You can watch highlights of Arsenal v Tottenham on MOTD2 at 22:30 GMT on Sunday on BBC One and the BBC Sport website. Danny Murphy and Alan Shearer join Mark Chapman in the studio.
Tottenham have gone six games without a win and have not scored a goal in open play for more than seven hours, but I don’t see them as a team in crisis ahead of Sunday’s north London derby.
Mauricio Pochettino’s side are being judged in comparison to last season, when they set their standards so high and were Leicester’s closest challengers for the title, eventually finishing third.
They are a young, evolving team, but that success means people are being more critical of them now.
It is true that Spurs are not playing well at the moment and striker Harry Kane’s six-week absence with an ankle injury has not helped, but that does not mean they are not as good as we thought.
‘A positive result and Spurs’ struggles are forgotten’
Without Kane they have clearly been struggling in attack, but they are still undefeated in the Premier League and only three points off the top of the table.
They also still have a chance of reaching the last 16 of the Champions League, even if they have left themselves a mountain to climb after Wednesday’s defeat by Bayer Leverkusen.
Sometimes a defeat and a horrible performance like that can give you the kick up the backside you need before another big game.

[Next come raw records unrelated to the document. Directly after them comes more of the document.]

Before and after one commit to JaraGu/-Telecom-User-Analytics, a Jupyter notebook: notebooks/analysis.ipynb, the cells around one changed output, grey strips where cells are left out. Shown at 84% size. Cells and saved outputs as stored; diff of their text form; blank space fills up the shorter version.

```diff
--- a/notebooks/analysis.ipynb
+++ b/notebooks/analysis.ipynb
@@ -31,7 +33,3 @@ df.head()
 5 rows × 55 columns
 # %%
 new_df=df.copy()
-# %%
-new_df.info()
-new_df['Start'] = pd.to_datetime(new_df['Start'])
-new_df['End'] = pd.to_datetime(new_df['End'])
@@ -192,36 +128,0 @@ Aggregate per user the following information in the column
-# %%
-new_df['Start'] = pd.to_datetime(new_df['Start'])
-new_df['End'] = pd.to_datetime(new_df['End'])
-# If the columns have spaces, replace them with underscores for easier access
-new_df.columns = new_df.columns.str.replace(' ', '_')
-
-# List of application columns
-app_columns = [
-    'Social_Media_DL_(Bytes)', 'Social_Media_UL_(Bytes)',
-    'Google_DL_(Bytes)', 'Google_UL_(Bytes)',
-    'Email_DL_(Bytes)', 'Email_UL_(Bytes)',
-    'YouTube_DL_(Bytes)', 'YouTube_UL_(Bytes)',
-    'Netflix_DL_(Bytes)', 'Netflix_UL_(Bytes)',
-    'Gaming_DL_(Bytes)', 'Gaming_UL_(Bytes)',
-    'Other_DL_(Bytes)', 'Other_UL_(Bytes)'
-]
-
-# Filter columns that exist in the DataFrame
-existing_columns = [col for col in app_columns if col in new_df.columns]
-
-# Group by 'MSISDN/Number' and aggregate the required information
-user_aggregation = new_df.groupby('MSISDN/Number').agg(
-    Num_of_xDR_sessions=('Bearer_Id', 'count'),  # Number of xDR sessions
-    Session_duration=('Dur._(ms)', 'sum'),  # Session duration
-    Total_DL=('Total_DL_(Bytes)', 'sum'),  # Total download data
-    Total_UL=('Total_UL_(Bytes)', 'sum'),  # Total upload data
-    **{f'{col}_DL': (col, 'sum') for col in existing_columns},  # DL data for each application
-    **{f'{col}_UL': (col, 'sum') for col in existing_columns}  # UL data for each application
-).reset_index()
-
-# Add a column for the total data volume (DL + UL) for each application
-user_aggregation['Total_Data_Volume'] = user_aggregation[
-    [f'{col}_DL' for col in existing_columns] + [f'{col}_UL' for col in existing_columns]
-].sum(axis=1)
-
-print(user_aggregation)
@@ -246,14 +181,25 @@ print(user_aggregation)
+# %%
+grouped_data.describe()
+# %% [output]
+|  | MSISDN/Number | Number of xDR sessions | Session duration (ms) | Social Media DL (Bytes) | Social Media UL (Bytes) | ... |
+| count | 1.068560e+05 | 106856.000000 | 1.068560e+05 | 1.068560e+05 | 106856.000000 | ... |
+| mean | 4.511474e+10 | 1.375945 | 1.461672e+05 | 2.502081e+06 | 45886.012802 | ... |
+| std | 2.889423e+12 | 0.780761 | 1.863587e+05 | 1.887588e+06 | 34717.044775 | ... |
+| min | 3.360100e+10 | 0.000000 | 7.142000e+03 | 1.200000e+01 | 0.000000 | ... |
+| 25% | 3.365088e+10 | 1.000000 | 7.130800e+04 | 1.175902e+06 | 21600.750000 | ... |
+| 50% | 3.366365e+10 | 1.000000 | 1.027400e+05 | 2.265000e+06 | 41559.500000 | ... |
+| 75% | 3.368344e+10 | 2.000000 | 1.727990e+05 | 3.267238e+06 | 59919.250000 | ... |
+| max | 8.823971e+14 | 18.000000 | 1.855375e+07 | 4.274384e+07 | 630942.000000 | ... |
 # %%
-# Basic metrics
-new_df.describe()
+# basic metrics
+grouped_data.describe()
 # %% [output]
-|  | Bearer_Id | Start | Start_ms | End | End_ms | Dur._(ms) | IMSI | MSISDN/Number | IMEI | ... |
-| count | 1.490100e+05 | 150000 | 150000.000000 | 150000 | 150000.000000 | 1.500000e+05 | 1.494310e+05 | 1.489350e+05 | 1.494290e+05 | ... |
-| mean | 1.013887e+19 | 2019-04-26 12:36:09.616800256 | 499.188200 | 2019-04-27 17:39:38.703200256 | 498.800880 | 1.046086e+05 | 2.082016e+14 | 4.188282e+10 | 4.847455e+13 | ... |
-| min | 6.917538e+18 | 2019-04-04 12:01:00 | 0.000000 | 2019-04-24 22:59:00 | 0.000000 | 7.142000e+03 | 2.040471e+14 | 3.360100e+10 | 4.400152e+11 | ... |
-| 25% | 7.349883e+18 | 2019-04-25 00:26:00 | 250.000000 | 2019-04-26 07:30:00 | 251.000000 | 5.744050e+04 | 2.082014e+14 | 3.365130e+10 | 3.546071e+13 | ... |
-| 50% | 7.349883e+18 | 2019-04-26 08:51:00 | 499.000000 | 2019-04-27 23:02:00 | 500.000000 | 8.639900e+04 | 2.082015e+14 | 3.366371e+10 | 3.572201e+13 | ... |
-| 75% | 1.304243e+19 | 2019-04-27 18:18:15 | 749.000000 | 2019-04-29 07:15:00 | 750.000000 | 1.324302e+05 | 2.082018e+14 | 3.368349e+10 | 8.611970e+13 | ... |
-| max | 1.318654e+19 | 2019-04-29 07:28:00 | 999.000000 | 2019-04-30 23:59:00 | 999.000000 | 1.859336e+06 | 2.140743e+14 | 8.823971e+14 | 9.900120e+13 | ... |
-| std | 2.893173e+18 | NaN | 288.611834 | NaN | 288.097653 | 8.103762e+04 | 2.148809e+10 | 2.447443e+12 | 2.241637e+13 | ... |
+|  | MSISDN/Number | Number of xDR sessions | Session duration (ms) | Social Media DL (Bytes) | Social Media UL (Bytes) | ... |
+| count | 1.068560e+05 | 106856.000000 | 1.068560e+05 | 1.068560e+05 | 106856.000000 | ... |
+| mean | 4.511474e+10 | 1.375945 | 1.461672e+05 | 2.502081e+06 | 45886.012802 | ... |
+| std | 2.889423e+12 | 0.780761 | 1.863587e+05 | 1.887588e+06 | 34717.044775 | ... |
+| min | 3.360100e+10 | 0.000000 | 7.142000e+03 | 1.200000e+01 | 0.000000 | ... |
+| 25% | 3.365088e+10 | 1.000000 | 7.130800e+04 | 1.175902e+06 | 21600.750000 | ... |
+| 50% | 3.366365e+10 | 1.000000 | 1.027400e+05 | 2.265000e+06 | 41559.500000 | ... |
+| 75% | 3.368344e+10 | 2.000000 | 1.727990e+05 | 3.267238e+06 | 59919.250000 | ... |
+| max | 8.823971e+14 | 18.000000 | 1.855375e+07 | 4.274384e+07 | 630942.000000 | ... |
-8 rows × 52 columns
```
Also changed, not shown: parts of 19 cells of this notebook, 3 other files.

For Spurs, it doesn’t get any bigger than Arsenal. If they can put on a positive performance at Emirates Stadium on Sunday and get a positive result then their other recent results are forgotten.
Every game against the Gunners is huge but this one is especially important to my former club because the outcome could help them keep their belief in their ability and their manager’s tactics.
Why are Tottenham struggling in the final third?
It will be very hard for Tottenham against a side playing so well with so much firepower and they would feel much more confident if they had their own best XI.
It will be interesting to see who starts out of Kane, Toby Alderweireld and Moussa Dembele, who have all been injured recently.
But, even if they are without those players, Pochettino’s side will still be well organised and work tremendously hard to stop the Gunners from playing.
The question is how much of a threat can they pose to Arsene Wenger’s team.
I know Tottenham beat Manchester City without Kane but they are a better side when he plays.
It is the last third of the pitch where they have been struggling without him because, with Vincent Janssen still adjusting to English football, the likes of Christian Eriksen, Erik Lamela and Moussa Sissoko are not chipping in with enough goals.
Dele Alli is the only player who keeps getting himself in good goalscoring positions and he probably has not scored as many as he should have done when you look at the chances he has had.
Other than Alli, there does not really seem to be a goal threat from Tottenham’s front four, or anywhere else in their team – he is the only Spurs player to have scored a goal from open play in the last five games in the Premier League or Champions League
Tottenham’s front four are not looking anywhere near as dangerous or creative when you compare them to the players in the same positions from the teams above them in the table – City, Liverpool and Arsenal.
Should Pochettino change his system?
Pochettino is an intelligent coach and he will be aware the players in the final third are not doing well enough. They have got to score more goals if they want to challenge for the title.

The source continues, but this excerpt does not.